What you should do:
Once the pictures are set aside, retype the remaining entries exactly.

%%

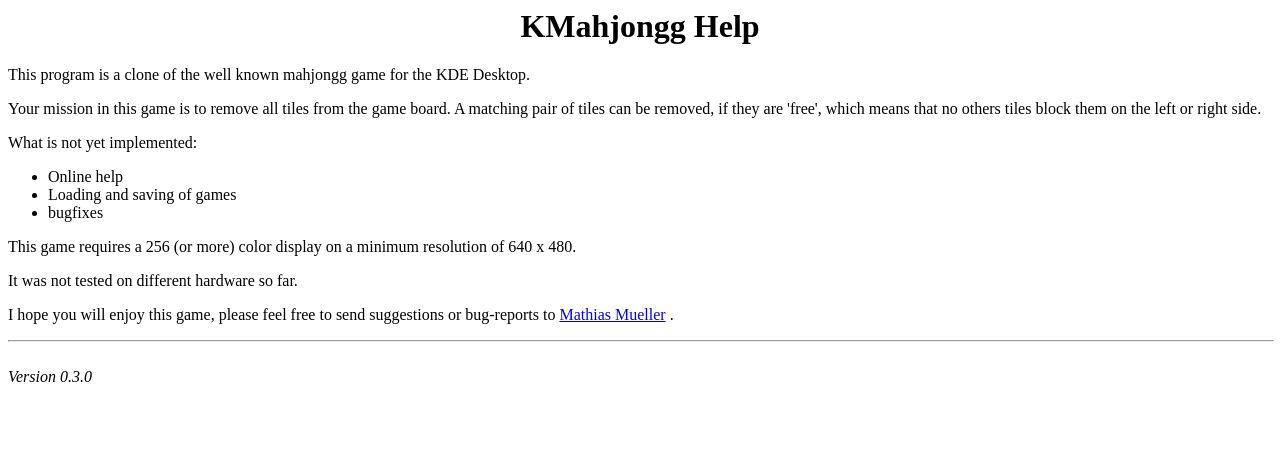
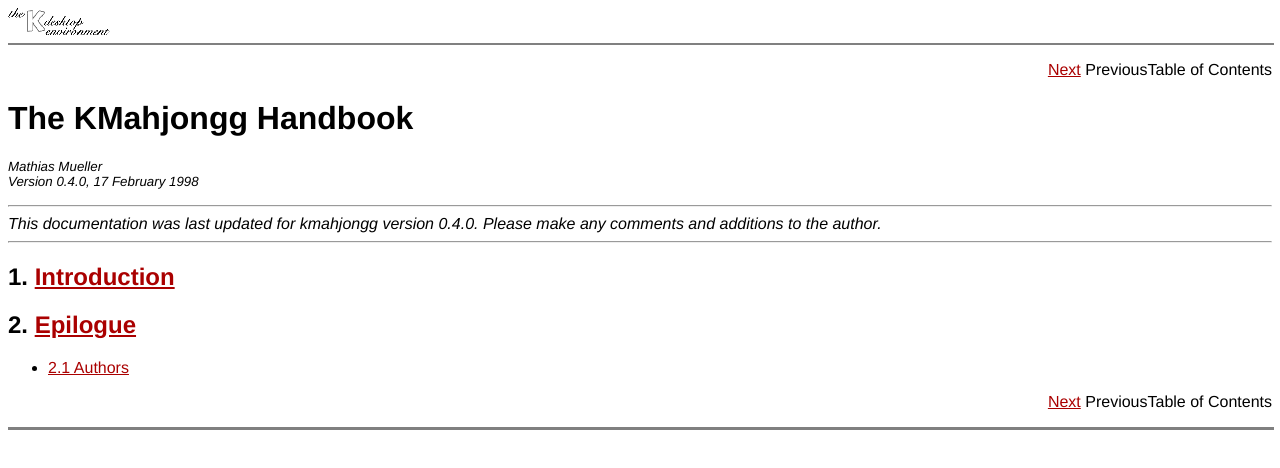
Before and after one commit to KDE/kmahjongg, a plain HTML site: page index.html in a window 1280 px wide. Drawn offline with Linux system fonts and the light colour scheme.

Commit message:
SGML docs
svn path=/trunk/kdegames/kmahjongg/; revision=5379

```diff
--- a/index.html
+++ b/index.html
@@ -1,42 +1,47 @@
+<!DOCTYPE HTML PUBLIC "-//W3C//DTD HTML 3.2 Final//EN">
 <HTML>
 <HEAD>
-   <META HTTP-EQUIV="Content-Type" CONTENT="text/html; charset=iso-8859-1">
-   <META NAME="GENERATOR" CONTENT="Mozilla/4.01b6C [en] (X11; I; Linux 2.0.30 i486) [Netscape]">
-   <TITLE>KMahjongg online help: Introduction</TITLE>
+<TITLE>The KMahjongg Handbook</TITLE>
+<META HTTP-EQUIV="content-type" CONTENT="text/html; charset=iso-8859-1">
+<META NAME="keywords" CONTENT="KDE game mahjongg linux">
+<META NAME="description" CONTENT="KDE Mahjongg">
 </HEAD>
-<BODY>
+<BODY BGCOLOR="#ffffff" LINK="#aa0000" TEXT="#000000" >
+<FONT FACE="Helvetica">
+<A HREF="http://www.kde.org/"><IMG SRC="logotp3.gif" BORDER="0" ALT="The K Desktop Environment"></A>
+<HR WIDTH="100%" SIZE=2 ALIGN="CENTER" NOSHADE>
 
-<CENTER>
-<H1>
-KMahjongg Help</H1></CENTER>
-This program is a clone of the well known mahjongg game for the KDE Desktop.
 
-<P>Your mission in this game is to remove all tiles from the game board.
-A matching pair of tiles can be removed, if they are 'free', which means
-that no others tiles block them on the left or right side.
+<P ALIGN="RIGHT">
 
-<P>What is not yet implemented:
-<UL>
-<LI>
-Online help</LI>
+<A HREF="index-1.html">Next</A>
+PreviousTable of Contents</P>
+<H1>The KMahjongg Handbook</H1>
 
-<LI>
-Loading and saving of games</LI>
-
-<LI>
-bugfixes</LI>
-</UL>
-This game requires a 256 (or more) color display on a minimum resolution
-of 640 x 480.
-
-<P>It was not tested on different hardware so far.
-
-<P>I hope you will enjoy this game, please feel free to send suggestions
-or bug-reports to <A HREF="mailto:in5y158@public.uni-hamburg.de">Mathias
-Mueller</A> .
+<SMALL><I>
+Mathias Mueller
+</I></SMALL>
+<BR><I><SMALL>Version 0.4.0, 17 February 1998</SMALL></I><BR>
+<P><HR>
+<EM>This documentation was last updated for kmahjongg version 0.4.0. Please make any comments and additions to the author.</EM>
+<HR>
+<P>
+<H2><A NAME="toc1">1.</A> <A HREF="index-1.html">Introduction</A></H2>
 
 <P>
-<HR WIDTH="100%">
-<BR><I>Version 0.3.0</I>
+<H2><A NAME="toc2">2.</A> <A HREF="index-2.html">Epilogue</A></H2>
+
+<UL>
+<LI><A HREF="index-2.html#ss2.1">2.1 Authors</A>
+</UL>
+<P ALIGN="RIGHT">
+
+<A HREF="index-1.html">Next</A>
+PreviousTable of Contents</P>
+<CENTER>
+<HR WIDTH="100%" SIZE=3 ALIGN=CENTER NOSHADE>
+</CENTER>
+</FONT>
+
 </BODY>
 </HTML>
```
Also changed, not shown: index-1.html (added, +41 -0 lines), index-2.html (added, +47 -0 lines), logotp3.gif (added), 3 other files.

%%

Answer to this task:
Before and after one commit to KDE/kmahjongg, a plain HTML site: page index.html in a window 1280 px wide. Drawn offline with Linux system fonts and the light colour scheme.

Commit message:
SGML docs
svn path=/trunk/kdegames/kmahjongg/; revision=5379

```diff
--- a/index.html
+++ b/index.html
@@ -1,42 +1,47 @@
+<!DOCTYPE HTML PUBLIC "-//W3C//DTD HTML 3.2 Final//EN">
 <HTML>
 <HEAD>
-   <META HTTP-EQUIV="Content-Type" CONTENT="text/html; charset=iso-8859-1">
-   <META NAME="GENERATOR" CONTENT="Mozilla/4.01b6C [en] (X11; I; Linux 2.0.30 i486) [Netscape]">
-   <TITLE>KMahjongg online help: Introduction</TITLE>
+<TITLE>The KMahjongg Handbook</TITLE>
+<META HTTP-EQUIV="content-type" CONTENT="text/html; charset=iso-8859-1">
+<META NAME="keywords" CONTENT="KDE game mahjongg linux">
+<META NAME="description" CONTENT="KDE Mahjongg">
 </HEAD>
-<BODY>
+<BODY BGCOLOR="#ffffff" LINK="#aa0000" TEXT="#000000" >
+<FONT FACE="Helvetica">
+<A HREF="http://www.kde.org/"><IMG SRC="logotp3.gif" BORDER="0" ALT="The K Desktop Environment"></A>
+<HR WIDTH="100%" SIZE=2 ALIGN="CENTER" NOSHADE>
 
-<CENTER>
-<H1>
-KMahjongg Help</H1></CENTER>
-This program is a clone of the well known mahjongg game for the KDE Desktop.
 
-<P>Your mission in this game is to remove all tiles from the game board.
-A matching pair of tiles can be removed, if they are 'free', which means
-that no others tiles block them on the left or right side.
+<P ALIGN="RIGHT">
 
-<P>What is not yet implemented:
-<UL>
-<LI>
-Online help</LI>
+<A HREF="index-1.html">Next</A>
+PreviousTable of Contents</P>
+<H1>The KMahjongg Handbook</H1>
 
-<LI>
-Loading and saving of games</LI>
-
-<LI>
-bugfixes</LI>
-</UL>
-This game requires a 256 (or more) color display on a minimum resolution
-of 640 x 480.
-
-<P>It was not tested on different hardware so far.
-
-<P>I hope you will enjoy this game, please feel free to send suggestions
-or bug-reports to <A HREF="mailto:in5y158@public.uni-hamburg.de">Mathias
-Mueller</A> .
+<SMALL><I>
+Mathias Mueller
+</I></SMALL>
+<BR><I><SMALL>Version 0.4.0, 17 February 1998</SMALL></I><BR>
+<P><HR>
+<EM>This documentation was last updated for kmahjongg version 0.4.0. Please make any comments and additions to the author.</EM>
+<HR>
+<P>
+<H2><A NAME="toc1">1.</A> <A HREF="index-1.html">Introduction</A></H2>
 
 <P>
-<HR WIDTH="100%">
-<BR><I>Version 0.3.0</I>
+<H2><A NAME="toc2">2.</A> <A HREF="index-2.html">Epilogue</A></H2>
+
+<UL>
+<LI><A HREF="index-2.html#ss2.1">2.1 Authors</A>
+</UL>
+<P ALIGN="RIGHT">
+
+<A HREF="index-1.html">Next</A>
+PreviousTable of Contents</P>
+<CENTER>
+<HR WIDTH="100%" SIZE=3 ALIGN=CENTER NOSHADE>
+</CENTER>
+</FONT>
+
 </BODY>
 </HTML>
```
Also changed, not shown: index-1.html (added, +41 -0 lines), index-2.html (added, +47 -0 lines), logotp3.gif (added), 3 other files.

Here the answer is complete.